Picked up by Islamic Web forums and other newspapers, it soon landed in the lap of Khalid Abdullah, the premier commentator for a popular conservative television station, a rabble-rouser of the first order and a galvanizing figure for the region's angry young men ever searching for reasons to protest. Abdullah gave them one on Sept. 9 when he aired the most egregious portions of the video, after which, a firebrand co-host insisted of the filmmakers, "An apology is not enough. I want them convicted."
Within hours, a YouTube page few had seen received more than 1.2 million hits. Protests began the next day in Cairo and in Libya the day after. You know the rest. It's a scene repeatedly replayed since 1979 Iran: enraged young men partaking in all manner of protest, often not even knowing what they're protesting, but always blaming the West.
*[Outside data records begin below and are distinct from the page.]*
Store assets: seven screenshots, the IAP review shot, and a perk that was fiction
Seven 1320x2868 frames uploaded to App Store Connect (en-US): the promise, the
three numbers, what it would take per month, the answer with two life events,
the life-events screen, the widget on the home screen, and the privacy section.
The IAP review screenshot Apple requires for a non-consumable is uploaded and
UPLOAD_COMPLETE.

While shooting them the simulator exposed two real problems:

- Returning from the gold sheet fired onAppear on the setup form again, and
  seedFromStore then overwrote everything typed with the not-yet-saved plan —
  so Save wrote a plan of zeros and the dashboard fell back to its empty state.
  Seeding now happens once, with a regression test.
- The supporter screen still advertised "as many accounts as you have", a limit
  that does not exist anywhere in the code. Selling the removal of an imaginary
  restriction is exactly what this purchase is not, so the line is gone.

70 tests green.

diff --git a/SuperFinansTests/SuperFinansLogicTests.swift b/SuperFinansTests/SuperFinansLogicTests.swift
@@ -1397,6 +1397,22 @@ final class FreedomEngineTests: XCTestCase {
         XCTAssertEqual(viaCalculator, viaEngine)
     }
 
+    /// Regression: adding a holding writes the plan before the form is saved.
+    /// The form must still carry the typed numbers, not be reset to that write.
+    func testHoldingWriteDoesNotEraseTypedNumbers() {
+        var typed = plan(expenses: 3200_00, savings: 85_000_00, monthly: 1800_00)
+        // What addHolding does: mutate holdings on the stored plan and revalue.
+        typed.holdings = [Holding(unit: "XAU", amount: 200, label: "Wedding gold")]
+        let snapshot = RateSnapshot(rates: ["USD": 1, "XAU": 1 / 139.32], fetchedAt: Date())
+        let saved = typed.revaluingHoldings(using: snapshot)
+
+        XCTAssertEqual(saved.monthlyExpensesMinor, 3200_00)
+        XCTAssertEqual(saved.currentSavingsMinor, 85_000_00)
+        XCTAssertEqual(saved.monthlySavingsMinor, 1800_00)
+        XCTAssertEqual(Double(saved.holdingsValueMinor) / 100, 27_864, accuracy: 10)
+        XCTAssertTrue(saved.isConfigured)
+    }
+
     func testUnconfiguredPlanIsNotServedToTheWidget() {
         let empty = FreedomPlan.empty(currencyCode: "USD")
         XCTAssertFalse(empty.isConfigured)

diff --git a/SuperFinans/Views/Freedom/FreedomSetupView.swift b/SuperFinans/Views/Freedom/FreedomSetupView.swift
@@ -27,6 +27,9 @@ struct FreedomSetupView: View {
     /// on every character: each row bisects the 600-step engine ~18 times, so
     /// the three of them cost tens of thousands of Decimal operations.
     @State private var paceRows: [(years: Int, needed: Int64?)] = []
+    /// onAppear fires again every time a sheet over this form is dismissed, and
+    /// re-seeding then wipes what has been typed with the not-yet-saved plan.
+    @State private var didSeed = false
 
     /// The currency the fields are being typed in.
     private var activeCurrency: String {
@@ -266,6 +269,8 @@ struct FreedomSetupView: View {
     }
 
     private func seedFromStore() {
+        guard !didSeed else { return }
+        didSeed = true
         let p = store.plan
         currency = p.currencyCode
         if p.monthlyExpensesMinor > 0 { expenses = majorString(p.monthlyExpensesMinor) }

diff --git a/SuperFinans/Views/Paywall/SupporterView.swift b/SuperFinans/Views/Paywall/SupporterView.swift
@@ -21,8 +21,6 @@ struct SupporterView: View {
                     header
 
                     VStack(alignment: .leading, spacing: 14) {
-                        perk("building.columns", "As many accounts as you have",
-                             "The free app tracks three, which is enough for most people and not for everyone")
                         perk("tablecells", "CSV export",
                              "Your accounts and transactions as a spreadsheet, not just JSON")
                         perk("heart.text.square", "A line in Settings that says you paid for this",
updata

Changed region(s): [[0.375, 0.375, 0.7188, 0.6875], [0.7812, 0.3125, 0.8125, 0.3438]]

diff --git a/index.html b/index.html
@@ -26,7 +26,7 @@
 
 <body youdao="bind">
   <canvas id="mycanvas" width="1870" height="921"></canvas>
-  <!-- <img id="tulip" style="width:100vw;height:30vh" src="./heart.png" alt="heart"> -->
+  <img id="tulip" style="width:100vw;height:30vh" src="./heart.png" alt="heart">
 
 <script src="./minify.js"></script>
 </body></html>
Even an oblivious amateur knows it takes little to stir that pot. Surely Sadek, whose anti-Islam campaigning led to the revocation of his Egyptian citizenship this year, knows better what buttons to push. So too, perhaps, do his cohorts, Sam Bacile, aka Nakoula Basseley Nakoula, the film's apparent director, and another Southern Californian, Steve Klein, a virulent anti-Islamist and self-identified "consultant" to the film, tasked with promoting it domestically.
An elephant in this room is ethnocentric hubris. Though we routinely rail against our own nanny-state government, Americans struggle to understand why other cultures don't adopt our way of life. Muslims believe depictions of their prophet are an extreme offense against their rights and can't understand why Westerners don't respect this religious principle. Each hubristically frames the other's culture through its own values.
Between our passion for free speech and their passion for religious worship, where is the line crossed, and who is crossing it? Insisting they do things "our way" is unrealistic. Who gets to say whose nationalism is better for whom? Or do we not respect freedom enough to accept the difference?
The Internet's global reach not only makes this clash between two different realities more frequent; it no longer requires the agencies of government to coordinate them. Triggering an incident is as simple as a mouse click, with the proverbial horse out the barn door before slow-witted governments can react.
Knowing what little provocation it takes to trigger uprisings in the Mideast, how morally responsible is it for random Americans to purposely cattle-prod a people whose reaction is almost certainly going to be angry, violent and, as we've seen, murderous? Are they legally responsible?
It might be a valuable exercise for American scholars and justices to debate whether the video and its backers violated the limits on free speech our courts have imposed. Many Americans would bristle at such a suggestion, but in a rapidly changing world, old paradigms under which we once operated are buckling in ways we never expected.
We don't just live in America anymore; we live on an increasingly interconnected planet. Taking offense to that daunting reality rather than taking interest might do more to weaken our global status than strengthen it, perhaps even prompt the demise of the great American experiment rather than maintain it. If we choose to be too cavalier or too offended, do we do so at our own peril?